overheard at school

The architects of our brand new school building are documenting their works with photos and videos during the school day. Two girls are watching a camera crew get video footage of another grade at recess through the window of their classroom.  Girl 1: I think they are filming a movie on the playground. Girl 2: Those kids get to be in a movie?! Girl 1: Yeah, I it probably starts like, ‘They were all having a great time at recess. It was a beautiful day. And then the ZOMBIES ATTACKED.’ ❂ *full disclosure: this is the same mastermind behind the piñata diaries   Slice of Life is a daily writing challenge during the month of March hosted by Two Writing Teachers. Visit their blog for more information about the challenge and for advice and ideas about how to participate.

creating with emoji

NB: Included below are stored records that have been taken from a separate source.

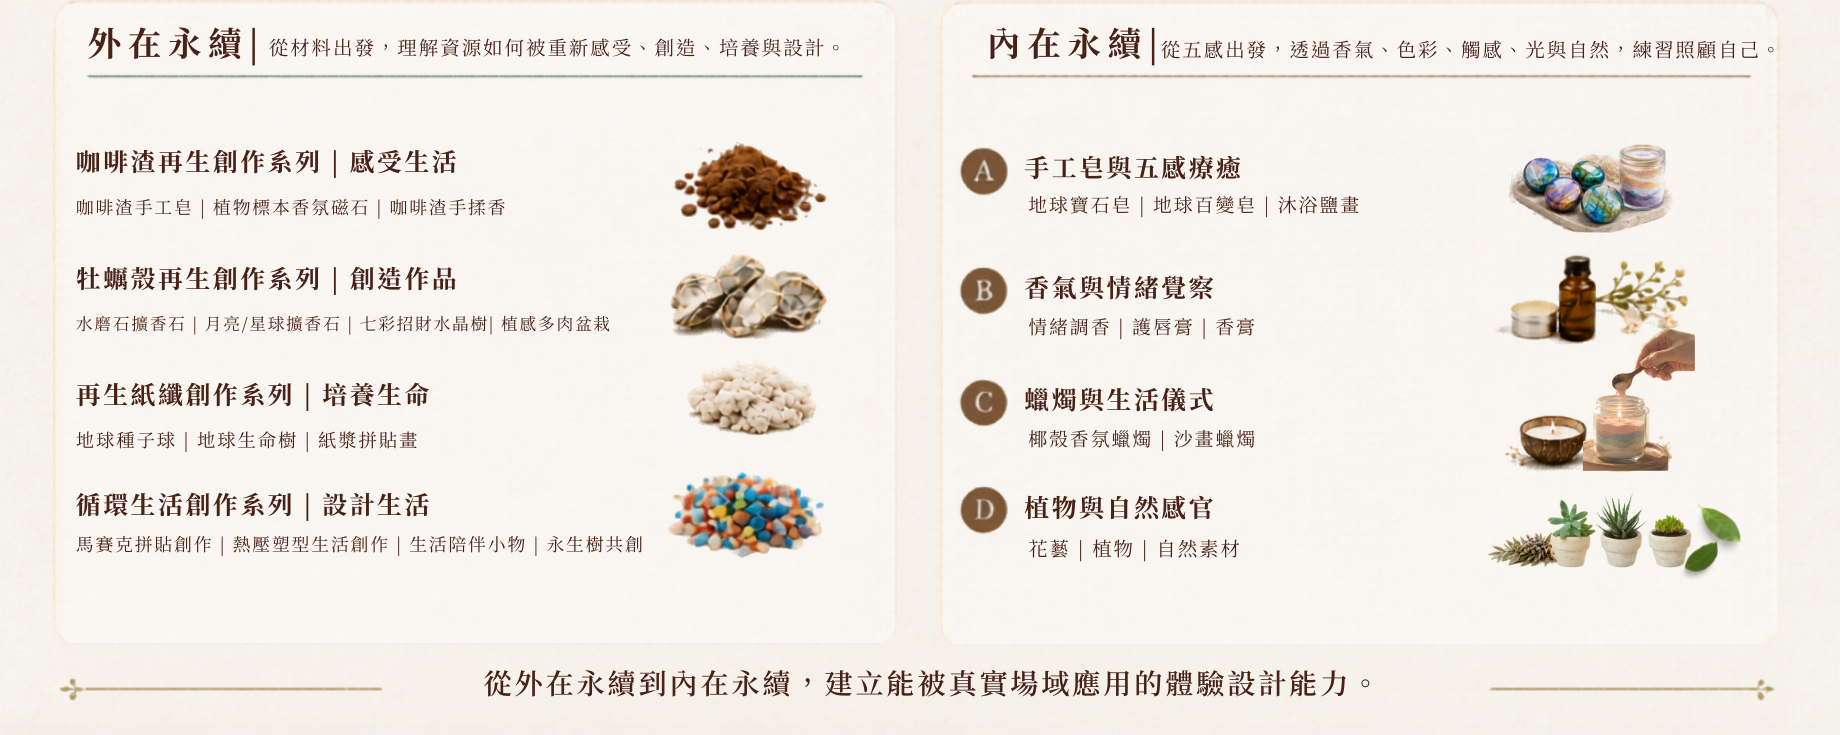
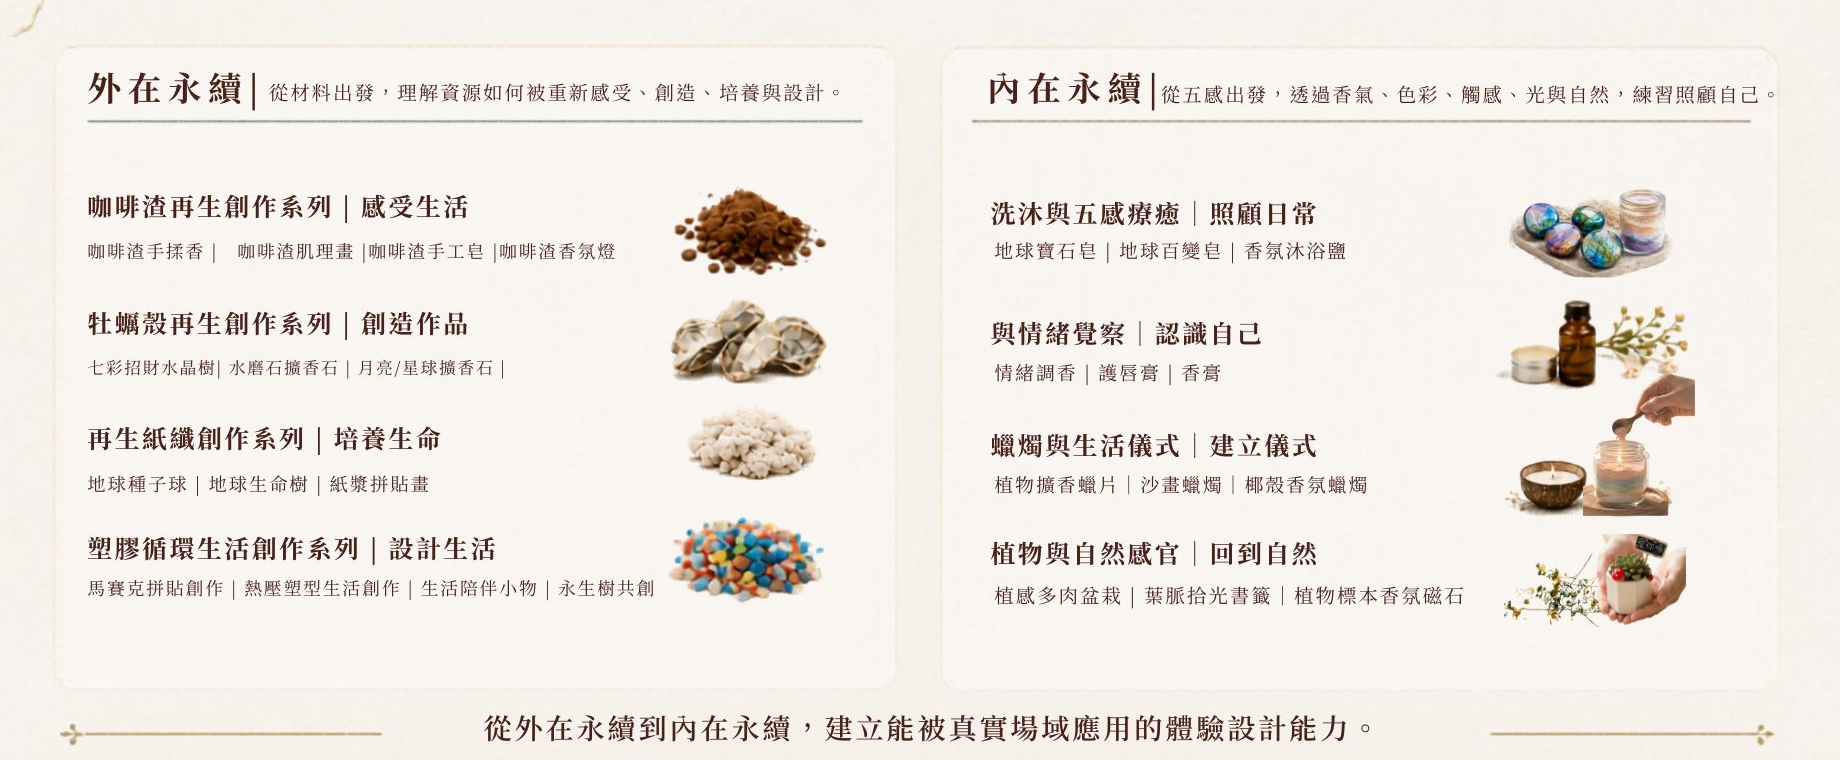
招生頁: P7八大課程家族新圖替換courses-body + 四大篇章↔六層能力對調(旅程在前/能力收束) + 文案微調

diff --git a/academy/index.html b/academy/index.html
@@ -410,19 +410,8 @@
   </div>
 </section>
 
-<!-- ===== 6.5 六層核心能力地圖 ===== -->
+<!-- ===== 6.5 四大篇章·八核心單元（課程結構·旅程在前）===== -->
 <section style="padding-top:48px;">
-  <div class="wrap">
-    <p class="bridge-copy">
-      走過這六個階段，<br>
-      你會慢慢長出六層核心能力。
-    </p>
-    <img class="section-img section-img--bleed" style="margin-top:28px;" src="assets/section-sixlayer.png" alt="六層核心能力地圖：01 理解世界（從永續與材料重新認識世界的運作）、02 讓永續被理解（把理念轉成一般人聽得懂的語言與故事）、03 把想法做出來（用材料與手作把概念變成可被體驗的作品）、04 走進真實場域（走進企業、校園、品牌的真實需求）、05 讓成果被看見（成果整理與交付力，讓努力被看見）、06 整理自己的路（把走過的歷程整理成自己的方向）。" loading="lazy">
-  </div>
-</section>
-
-<!-- ===== 6.7 四大篇章·八核心單元（課程結構）===== -->
-<section style="padding-top:36px;">
   <div class="wrap">
     <div class="center">
       <span class="kicker">Four Chapters · Eight Core Modules</span>
@@ -430,6 +419,17 @@
       <p class="section-lead">從材料開始，一步一步學會把永續設計成能走進真實世界的體驗。</p>
     </div>
     <img class="section-img section-img--bleed" style="margin-top:28px;" src="assets/section-chapters.png" alt="四大篇章·八個核心單元：① 通識篇（Ch1 重新認識永續材料、Ch2 材料敘事與體驗設計）、② 手作篇（Ch3 永續工作坊設計）、③ 商業篇（Ch4 永續體驗場域應用、Ch5 永續產品與品牌合作、Ch6 場域合作與方案設計）、④ 個案篇（Ch7 真實任務流程拆解、Ch8 整理你的永續行動系統能力）。" loading="lazy">
+  </div>
+</section>
+
+<!-- ===== 6.7 六層核心能力地圖（成果在後·收束）===== -->
+<section style="padding-top:36px;">
+  <div class="wrap">
+    <p class="bridge-copy">
+      走過這四大篇章／八個單元，<br>
+      你會慢慢長出六層核心能力。
+    </p>
+    <img class="section-img section-img--bleed" style="margin-top:28px;" src="assets/section-sixlayer.png" alt="六層核心能力地圖：01 理解世界（從永續與材料重新認識世界的運作）、02 讓永續被理解（把理念轉成一般人聽得懂的語言與故事）、03 把想法做出來（用材料與手作把概念變成可被體驗的作品）、04 走進真實場域（走進企業、校園、品牌的真實需求）、05 讓成果被看見（成果整理與交付力，讓努力被看見）、06 整理自己的路（把走過的歷程整理成自己的方向）。" loading="lazy">
   </div>
 </section>
 
@@ -442,7 +442,7 @@
       <h2 class="section-title">八大課程家族 × 25 堂代表課程方案庫</h2>
       <p class="section-lead">Wishlite 的永續體驗，涵蓋：材料循環、生活設計、五感療癒、光／香氣與自然。<br>不是作品清單，而是一套永續體驗方案庫。</p>
     </div>
-    <img class="section-img section-img--bleed" style="margin-top:32px;" src="assets/courses-body.png" alt="外在永續：咖啡渣再生創作（感受生活）、牡蠣殼再生創作（創造作品）、再生紙纖創作（培養生命）、循環生活創作（設計生活）；內在永續：A 手工皂與五感療癒、B 香氣與情緒覺察、C 蠟燭與生活儀式、D 植物與自然感官。從外在永續到內在永續，建立能被真實場域應用的體驗設計能力。" loading="lazy">
+    <img class="section-img section-img--bleed" style="margin-top:32px;" src="assets/courses-body.png" alt="外在永續：咖啡渣再生創作（感受生活）、牡蠣殼再生創作（創造作品）、再生紙纖創作（培養生命）、循環生活創作（設計生活）；內在永續：A 洗沐與五感療癒（地球寶石皂、地球百變皂、香氛沐浴鹽）、B 香氣與情緒覺察（情緒調香、護唇膏、香膏）、C 蠟燭與生活儀式（植物擴香蠟片、沙畫蠟燭、椰殼香氛蠟燭）、D 植物與自然感官（植感多肉盆栽、葉脈拾光書籤、植物標本香氛磁石）。從外在永續到內在永續，建立能被真實場域應用的體驗設計能力。" loading="lazy">
   </div>
 </section>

Yesterday, I wrote about my day using only 57 different emoji. I loved reading all the comments of people who said they still totally “got” it, or followed most of it despite the lack of words. Prompted by mom, and her awesome post about why literacy includes both words AND pictures (and, yes, emoji!) I wanted to share some more about my process creating my post. I actually started by writing this post on my phone, to have easier access to the emoji keyboard. (If you haven’t yet learned how to find the emoji keyboard on your phone, directions are here.) I used the WordPress App on my phone to type in all the emojis I wanted, going moment by moment and finding just the right little picture to describe what I did or how I felt. Reading over the emoji and turning them into a story requires a lot more imagination, inferring and close reading than simply describing my day with words. But there’s no real mystery to reading emojis, no secret information teenagers have that …